____ Supplied material
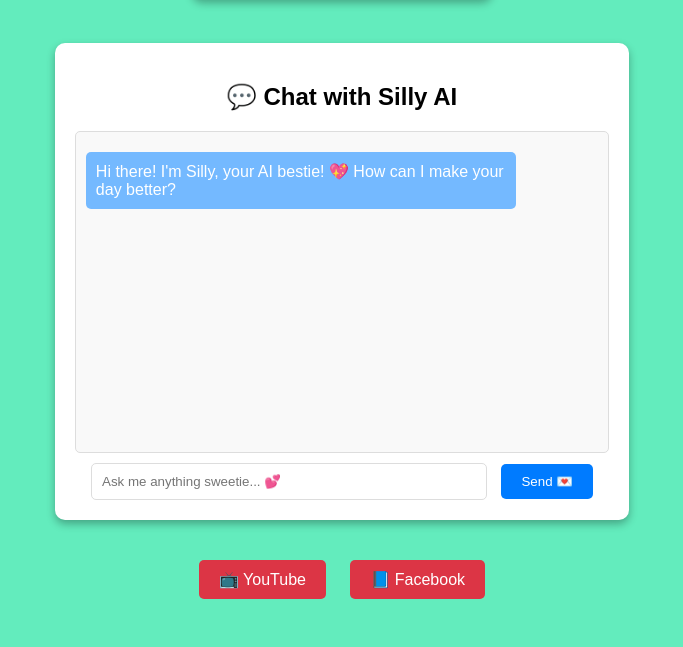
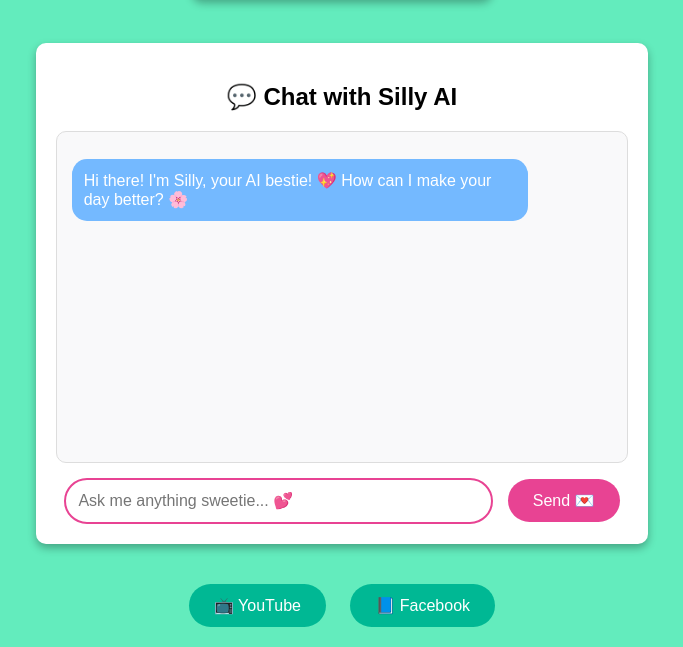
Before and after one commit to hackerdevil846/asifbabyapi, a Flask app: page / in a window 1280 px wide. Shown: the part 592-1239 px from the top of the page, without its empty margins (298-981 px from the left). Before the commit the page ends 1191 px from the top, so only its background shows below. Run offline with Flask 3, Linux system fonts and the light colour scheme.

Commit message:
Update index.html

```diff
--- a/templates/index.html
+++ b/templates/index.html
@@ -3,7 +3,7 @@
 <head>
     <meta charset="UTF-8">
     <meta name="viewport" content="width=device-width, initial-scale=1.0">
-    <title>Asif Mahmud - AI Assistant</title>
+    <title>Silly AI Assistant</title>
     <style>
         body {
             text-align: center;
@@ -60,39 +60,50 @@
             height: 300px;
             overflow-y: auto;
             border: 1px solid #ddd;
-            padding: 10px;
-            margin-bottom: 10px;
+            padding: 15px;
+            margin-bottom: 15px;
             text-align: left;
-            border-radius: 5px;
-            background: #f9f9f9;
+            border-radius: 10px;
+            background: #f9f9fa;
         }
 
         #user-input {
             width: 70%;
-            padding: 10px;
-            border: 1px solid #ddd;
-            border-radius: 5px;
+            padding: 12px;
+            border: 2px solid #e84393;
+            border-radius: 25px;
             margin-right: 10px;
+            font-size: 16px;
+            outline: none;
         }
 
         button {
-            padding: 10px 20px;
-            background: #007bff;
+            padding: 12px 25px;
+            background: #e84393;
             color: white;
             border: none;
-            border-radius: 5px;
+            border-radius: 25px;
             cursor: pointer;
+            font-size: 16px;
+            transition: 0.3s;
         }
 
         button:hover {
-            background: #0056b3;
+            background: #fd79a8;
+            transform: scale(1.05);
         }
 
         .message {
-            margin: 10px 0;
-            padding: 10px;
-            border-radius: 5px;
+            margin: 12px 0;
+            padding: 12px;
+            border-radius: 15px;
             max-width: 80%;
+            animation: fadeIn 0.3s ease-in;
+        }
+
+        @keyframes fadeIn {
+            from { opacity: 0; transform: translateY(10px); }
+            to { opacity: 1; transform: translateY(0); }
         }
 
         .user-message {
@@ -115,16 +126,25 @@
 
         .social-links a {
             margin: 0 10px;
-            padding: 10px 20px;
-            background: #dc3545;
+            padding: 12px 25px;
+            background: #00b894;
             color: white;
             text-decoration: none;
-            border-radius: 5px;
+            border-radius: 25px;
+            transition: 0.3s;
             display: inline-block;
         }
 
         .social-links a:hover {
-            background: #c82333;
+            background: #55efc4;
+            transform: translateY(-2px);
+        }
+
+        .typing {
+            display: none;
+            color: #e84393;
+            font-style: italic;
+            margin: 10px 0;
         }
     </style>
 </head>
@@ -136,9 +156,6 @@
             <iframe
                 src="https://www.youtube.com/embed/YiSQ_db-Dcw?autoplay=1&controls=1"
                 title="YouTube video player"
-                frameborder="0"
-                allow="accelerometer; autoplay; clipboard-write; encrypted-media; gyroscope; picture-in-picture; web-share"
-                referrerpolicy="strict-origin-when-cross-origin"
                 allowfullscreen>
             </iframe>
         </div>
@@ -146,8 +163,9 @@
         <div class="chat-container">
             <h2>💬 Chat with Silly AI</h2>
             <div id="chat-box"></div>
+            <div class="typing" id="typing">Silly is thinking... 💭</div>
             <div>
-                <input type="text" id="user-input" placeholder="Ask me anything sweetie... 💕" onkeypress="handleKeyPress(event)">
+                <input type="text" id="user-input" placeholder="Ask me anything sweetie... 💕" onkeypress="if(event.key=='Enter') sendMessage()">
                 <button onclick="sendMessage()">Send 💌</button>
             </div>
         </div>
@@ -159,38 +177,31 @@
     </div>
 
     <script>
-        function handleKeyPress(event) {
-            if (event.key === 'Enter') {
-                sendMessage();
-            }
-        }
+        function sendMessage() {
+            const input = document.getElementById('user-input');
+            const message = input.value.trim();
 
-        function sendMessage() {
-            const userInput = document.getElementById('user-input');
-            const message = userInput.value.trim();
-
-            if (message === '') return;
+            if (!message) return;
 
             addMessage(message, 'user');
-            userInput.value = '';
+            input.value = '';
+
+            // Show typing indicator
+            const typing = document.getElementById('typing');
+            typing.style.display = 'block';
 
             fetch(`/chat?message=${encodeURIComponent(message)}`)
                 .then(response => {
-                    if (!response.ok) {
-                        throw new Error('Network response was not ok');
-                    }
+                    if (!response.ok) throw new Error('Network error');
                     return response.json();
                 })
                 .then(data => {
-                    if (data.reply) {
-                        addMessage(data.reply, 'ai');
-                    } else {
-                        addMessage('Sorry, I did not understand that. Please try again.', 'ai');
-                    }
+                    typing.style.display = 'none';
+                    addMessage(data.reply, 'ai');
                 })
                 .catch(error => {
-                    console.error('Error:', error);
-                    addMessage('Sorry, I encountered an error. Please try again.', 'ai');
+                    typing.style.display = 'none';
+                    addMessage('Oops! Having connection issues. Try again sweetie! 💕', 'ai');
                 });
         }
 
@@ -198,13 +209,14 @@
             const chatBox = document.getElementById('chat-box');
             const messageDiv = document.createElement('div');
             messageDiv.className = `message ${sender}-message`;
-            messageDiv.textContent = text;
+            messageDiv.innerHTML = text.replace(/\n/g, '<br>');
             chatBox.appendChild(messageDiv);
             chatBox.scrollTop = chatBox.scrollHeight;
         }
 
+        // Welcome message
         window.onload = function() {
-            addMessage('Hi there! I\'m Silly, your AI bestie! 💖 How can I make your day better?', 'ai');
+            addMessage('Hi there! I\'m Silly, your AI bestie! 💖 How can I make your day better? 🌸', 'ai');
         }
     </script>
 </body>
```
________
The lines to copy are those in the records above containing the word "addMessage".

             addMessage(message, 'user');
-                        addMessage(data.reply, 'ai');
-                        addMessage('Sorry, I did not understand that. Please try again.', 'ai');
+                    addMessage(data.reply, 'ai');
-                    addMessage('Sorry, I encountered an error. Please try again.', 'ai');
+                    addMessage('Oops! Having connection issues. Try again sweetie! 💕', 'ai');
-            addMessage('Hi there! I\'m Silly, your AI bestie! 💖 How can I make your day better?', 'ai');
+            addMessage('Hi there! I\'m Silly, your AI bestie! 💖 How can I make your day better? 🌸', 'ai');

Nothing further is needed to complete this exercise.